After the Taliban takeover, the human rights condition in Afghanistan faces a severe threat, and the predictions about the coming future are mixed. While taking over, according to various reports Taliban is marrying off girls as young as 12 years old and considering unmarried and widowed women as ‘Qanimat’ or ‘Spoils of War.’ Apart from gender violence, the takeover also resulted in repressions and killings of political rivals and activists. Taliban even killed a comic, and a video also went viral. Predictions were that the Taliban might seek retaliation, banning sporting events, woman’s participation in Afghanistan. But after the takeover, it seems that the new generations of Taliban are not as hardliner as the world perceived. Since the takeover, through allowing Cricket to go on, it seems the Taliban will patronize most of the sporting events.

Moreover, in the Afghan media, female reporters have started to join again, and an influential Taliban leader has also appeared alongside a female host in a Live Talk show. Furthermore, female schools in Kabul have reopened, but students are wearing ‘Hijab.’ Such events depict that women may take part in public life under Taliban rule. But one thing is clear that ‘Hijab’ will be mandatory, and various aspects of a woman’s life will be under strict control, and indeed, participation will be limited. The fates of women sporting events are also unclear at this moment. It seems that Taliban rule will be ‘slightly’ moderate than we thought as the new Taliban will seek international recognition. And they are also influenced by other Islamic societies.

The beginning of ‘Post-US’ Afghanistan and Taliban victory is marked by the failure of US intelligence, falling apart of an expensive yet ineffective army, and violation of human rights during the takeover.
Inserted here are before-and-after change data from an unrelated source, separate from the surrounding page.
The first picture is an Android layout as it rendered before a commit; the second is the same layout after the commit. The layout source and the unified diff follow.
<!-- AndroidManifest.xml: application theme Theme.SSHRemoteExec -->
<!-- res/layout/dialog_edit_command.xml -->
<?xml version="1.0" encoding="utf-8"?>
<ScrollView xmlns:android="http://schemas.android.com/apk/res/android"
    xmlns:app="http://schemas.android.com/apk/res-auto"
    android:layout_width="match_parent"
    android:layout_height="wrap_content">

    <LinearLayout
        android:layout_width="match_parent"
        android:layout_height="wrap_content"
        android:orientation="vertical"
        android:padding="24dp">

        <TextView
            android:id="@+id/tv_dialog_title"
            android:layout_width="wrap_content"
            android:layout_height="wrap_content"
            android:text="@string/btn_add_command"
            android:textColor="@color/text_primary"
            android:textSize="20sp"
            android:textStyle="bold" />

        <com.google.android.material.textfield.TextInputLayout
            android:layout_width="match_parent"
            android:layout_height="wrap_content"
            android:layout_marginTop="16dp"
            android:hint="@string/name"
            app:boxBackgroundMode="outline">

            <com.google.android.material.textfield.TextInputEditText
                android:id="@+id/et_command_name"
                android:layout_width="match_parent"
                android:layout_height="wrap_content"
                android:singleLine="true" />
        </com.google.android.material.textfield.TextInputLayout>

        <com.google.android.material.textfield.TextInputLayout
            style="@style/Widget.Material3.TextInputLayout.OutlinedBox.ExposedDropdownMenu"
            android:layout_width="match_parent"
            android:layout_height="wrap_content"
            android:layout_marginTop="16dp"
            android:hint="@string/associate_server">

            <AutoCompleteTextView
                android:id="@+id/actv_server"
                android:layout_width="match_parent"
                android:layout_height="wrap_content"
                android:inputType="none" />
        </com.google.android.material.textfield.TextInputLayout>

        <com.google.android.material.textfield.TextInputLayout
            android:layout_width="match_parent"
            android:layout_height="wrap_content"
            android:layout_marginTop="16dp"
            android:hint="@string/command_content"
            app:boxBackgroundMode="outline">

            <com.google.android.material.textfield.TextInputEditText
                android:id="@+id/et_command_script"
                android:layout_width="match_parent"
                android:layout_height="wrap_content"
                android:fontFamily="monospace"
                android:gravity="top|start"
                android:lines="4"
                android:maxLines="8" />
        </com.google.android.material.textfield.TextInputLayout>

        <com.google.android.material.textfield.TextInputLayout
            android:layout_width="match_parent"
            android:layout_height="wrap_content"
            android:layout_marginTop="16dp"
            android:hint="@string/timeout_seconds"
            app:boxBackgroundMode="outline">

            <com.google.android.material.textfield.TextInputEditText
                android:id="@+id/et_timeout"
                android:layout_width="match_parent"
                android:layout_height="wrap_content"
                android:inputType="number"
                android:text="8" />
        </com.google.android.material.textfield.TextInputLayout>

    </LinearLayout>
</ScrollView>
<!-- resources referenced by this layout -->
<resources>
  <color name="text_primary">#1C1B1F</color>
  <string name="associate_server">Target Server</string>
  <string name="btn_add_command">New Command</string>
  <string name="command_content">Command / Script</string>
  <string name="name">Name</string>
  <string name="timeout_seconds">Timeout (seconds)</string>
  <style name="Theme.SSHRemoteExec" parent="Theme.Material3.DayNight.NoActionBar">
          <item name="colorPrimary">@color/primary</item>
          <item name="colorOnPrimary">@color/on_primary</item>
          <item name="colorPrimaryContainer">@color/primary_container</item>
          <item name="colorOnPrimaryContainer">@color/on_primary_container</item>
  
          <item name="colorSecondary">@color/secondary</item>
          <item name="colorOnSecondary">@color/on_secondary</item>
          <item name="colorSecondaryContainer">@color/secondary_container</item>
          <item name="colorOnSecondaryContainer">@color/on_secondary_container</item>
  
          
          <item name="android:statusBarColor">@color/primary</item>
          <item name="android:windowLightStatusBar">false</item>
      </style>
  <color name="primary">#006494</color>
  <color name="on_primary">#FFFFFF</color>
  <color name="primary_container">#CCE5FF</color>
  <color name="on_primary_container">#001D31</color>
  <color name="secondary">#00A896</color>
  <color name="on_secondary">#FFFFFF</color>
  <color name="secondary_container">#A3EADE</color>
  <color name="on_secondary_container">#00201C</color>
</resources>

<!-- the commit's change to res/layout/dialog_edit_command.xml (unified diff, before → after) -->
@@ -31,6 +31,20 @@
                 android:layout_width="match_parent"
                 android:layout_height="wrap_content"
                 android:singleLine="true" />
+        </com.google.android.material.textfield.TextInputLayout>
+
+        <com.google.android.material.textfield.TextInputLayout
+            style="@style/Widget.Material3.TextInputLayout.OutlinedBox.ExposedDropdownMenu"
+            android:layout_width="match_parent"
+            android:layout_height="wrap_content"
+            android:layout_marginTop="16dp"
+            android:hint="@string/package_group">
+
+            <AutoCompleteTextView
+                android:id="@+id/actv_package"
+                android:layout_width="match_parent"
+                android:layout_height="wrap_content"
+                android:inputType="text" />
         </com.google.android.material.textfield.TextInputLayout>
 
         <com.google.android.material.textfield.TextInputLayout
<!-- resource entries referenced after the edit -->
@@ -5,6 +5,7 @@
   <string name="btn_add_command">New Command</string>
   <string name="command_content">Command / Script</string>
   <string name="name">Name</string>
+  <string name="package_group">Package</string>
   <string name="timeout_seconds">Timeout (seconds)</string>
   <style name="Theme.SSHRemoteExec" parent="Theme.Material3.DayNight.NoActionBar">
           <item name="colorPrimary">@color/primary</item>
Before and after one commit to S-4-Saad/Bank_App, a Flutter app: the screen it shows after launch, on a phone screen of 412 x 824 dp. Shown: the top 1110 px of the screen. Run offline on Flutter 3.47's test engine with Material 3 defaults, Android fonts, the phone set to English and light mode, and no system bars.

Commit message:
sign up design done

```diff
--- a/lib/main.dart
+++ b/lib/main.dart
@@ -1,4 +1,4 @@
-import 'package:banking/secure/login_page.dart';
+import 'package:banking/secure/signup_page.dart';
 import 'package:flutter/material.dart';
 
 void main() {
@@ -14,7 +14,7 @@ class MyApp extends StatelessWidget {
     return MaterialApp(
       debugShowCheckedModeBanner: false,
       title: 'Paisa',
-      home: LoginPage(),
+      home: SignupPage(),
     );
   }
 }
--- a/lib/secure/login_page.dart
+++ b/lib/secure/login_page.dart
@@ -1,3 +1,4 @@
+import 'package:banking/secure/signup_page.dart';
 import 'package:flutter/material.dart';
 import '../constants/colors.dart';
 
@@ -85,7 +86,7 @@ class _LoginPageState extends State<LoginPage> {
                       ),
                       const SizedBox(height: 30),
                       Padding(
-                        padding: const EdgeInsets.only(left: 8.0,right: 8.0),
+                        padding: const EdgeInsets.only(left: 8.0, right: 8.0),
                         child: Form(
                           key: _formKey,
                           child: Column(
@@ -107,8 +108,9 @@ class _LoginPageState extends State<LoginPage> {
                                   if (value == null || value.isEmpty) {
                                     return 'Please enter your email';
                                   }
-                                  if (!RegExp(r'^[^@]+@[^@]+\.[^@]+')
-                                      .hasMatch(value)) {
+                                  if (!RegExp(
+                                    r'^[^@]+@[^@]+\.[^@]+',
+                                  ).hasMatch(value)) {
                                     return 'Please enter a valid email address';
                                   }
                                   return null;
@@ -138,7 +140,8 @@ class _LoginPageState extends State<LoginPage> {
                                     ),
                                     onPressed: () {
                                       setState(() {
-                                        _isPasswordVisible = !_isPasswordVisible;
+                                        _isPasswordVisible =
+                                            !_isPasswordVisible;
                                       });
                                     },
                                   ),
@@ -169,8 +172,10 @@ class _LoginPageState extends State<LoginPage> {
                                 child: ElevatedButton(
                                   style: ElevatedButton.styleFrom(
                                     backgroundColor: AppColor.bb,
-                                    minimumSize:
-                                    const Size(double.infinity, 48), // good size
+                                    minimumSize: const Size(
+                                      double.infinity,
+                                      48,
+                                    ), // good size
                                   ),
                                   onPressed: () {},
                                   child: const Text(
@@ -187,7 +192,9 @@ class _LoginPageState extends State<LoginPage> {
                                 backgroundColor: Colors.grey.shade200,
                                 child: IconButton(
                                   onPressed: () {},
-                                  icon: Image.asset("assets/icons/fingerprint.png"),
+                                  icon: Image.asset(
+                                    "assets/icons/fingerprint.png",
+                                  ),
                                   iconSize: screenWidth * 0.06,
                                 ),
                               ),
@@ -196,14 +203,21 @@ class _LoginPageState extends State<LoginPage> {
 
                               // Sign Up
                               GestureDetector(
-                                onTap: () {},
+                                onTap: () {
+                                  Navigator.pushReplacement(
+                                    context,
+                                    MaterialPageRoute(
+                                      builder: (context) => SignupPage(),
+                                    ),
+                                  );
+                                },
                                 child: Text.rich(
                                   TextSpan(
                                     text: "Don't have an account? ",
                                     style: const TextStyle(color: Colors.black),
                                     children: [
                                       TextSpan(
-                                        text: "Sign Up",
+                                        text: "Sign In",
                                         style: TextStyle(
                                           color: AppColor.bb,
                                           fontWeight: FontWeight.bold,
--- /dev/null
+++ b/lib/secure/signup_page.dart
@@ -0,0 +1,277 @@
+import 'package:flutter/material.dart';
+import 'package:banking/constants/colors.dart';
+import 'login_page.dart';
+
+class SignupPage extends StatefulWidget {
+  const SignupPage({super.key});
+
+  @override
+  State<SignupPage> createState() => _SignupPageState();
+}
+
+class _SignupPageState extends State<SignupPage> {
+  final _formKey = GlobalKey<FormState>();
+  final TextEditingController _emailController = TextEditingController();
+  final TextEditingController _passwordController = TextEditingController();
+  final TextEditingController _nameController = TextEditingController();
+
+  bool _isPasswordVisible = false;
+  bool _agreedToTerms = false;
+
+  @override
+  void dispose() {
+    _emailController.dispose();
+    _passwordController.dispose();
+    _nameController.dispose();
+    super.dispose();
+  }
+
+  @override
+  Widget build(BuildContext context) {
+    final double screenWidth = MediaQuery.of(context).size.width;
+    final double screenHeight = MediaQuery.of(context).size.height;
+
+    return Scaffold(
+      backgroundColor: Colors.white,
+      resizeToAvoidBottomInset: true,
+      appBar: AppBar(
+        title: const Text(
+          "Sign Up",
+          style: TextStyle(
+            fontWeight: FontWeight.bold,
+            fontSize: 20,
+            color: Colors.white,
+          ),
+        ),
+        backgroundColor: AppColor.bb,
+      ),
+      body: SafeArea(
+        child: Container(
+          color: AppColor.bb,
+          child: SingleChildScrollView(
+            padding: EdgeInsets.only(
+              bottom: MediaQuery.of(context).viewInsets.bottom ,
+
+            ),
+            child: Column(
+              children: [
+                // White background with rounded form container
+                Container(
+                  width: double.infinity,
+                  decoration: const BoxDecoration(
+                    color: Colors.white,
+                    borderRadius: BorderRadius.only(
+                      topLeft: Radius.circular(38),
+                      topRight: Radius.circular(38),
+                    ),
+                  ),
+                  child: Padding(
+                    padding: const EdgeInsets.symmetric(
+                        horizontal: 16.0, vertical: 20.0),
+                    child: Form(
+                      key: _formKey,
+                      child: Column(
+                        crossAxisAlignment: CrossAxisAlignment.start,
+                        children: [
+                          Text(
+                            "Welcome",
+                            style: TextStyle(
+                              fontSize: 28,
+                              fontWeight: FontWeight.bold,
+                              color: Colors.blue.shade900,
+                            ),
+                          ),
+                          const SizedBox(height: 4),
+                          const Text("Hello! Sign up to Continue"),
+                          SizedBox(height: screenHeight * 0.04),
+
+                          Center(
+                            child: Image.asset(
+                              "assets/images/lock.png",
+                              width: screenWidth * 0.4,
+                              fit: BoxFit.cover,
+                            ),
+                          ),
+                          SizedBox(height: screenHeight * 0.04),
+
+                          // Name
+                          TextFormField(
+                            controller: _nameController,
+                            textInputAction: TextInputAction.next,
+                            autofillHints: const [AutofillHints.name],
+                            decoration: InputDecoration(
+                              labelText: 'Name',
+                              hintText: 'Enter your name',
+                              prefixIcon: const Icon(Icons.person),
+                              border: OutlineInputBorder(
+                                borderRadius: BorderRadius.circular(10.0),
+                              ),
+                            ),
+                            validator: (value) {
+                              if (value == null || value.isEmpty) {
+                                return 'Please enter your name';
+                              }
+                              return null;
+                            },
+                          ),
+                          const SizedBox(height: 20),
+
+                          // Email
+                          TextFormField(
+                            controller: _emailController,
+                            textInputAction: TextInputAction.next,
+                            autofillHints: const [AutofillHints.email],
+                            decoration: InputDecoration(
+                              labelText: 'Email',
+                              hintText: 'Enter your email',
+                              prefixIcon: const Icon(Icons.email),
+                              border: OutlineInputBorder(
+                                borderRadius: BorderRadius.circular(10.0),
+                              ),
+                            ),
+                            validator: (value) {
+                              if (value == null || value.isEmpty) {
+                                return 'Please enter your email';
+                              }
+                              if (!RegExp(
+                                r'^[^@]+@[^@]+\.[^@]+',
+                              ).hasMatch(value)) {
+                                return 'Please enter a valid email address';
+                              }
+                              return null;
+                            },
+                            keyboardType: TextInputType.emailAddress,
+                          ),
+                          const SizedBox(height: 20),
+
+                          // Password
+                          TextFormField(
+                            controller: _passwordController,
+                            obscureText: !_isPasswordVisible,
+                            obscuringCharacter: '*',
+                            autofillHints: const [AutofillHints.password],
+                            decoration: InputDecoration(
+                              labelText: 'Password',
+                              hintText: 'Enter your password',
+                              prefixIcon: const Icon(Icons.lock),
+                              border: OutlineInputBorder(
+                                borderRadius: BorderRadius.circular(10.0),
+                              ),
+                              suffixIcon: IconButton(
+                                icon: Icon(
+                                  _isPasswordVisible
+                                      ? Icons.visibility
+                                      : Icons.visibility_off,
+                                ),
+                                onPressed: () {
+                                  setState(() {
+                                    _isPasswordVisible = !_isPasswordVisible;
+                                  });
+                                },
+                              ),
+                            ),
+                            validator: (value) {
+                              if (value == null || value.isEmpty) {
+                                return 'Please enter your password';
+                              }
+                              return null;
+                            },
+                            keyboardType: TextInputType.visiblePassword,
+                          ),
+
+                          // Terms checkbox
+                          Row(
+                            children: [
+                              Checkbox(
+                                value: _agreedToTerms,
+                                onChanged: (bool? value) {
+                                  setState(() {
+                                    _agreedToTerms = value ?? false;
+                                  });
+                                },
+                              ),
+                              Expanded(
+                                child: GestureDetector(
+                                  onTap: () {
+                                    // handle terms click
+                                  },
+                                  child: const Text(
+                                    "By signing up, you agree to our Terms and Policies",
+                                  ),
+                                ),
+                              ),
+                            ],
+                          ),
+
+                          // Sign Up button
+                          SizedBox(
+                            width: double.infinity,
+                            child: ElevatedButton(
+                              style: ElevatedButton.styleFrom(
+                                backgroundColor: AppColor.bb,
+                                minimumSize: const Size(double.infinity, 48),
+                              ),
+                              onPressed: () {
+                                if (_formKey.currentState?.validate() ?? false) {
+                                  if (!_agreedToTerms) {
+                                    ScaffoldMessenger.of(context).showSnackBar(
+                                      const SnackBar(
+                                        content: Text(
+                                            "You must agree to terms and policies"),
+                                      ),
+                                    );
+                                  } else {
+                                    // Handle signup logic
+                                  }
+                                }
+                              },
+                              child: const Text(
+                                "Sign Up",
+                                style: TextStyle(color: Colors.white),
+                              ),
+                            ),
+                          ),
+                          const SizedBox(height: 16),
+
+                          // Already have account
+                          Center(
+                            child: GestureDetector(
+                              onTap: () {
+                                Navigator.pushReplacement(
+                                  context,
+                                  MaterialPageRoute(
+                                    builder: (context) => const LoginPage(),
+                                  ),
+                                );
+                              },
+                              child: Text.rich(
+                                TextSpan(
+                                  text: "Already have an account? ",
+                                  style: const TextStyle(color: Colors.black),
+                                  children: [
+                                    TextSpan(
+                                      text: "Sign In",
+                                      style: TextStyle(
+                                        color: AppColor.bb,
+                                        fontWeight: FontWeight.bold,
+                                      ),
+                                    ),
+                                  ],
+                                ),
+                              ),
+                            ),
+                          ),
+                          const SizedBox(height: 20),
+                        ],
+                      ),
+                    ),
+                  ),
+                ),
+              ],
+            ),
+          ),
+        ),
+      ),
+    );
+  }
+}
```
However, on the one hand, it has ‘unsettled’ many predictions. On the other hand, it has brought several serious issues, including refugee and asylum seekers, human rights under Sharia Law, women’s participation, and gender violence. The recent development suggests that, as new Taliban will seek international legitimacy, they are also ‘not as hardliner’ as we are thinking. As a result, the human rights condition may be ‘better’ or ‘a little better’ than our prediction, but it is still unclear as the Taliban hasn’t announced its governance policy yet. Hence, for a clear picture, we will have to wait for a while.

*MD Mufassir Rashid, MSS in International Political Economy (Ongoing), Department of International Relations, University of Dhaka, Dhaka, Bangladesh.

Click here to have Eurasia Review's newsletter delivered via RSS, as an email newsletter, via mobile or on your personal news page.

Leave a Reply

Your email address will not be published. Required fields are marked *

This site uses Akismet to reduce spam. Learn how your comment data is processed.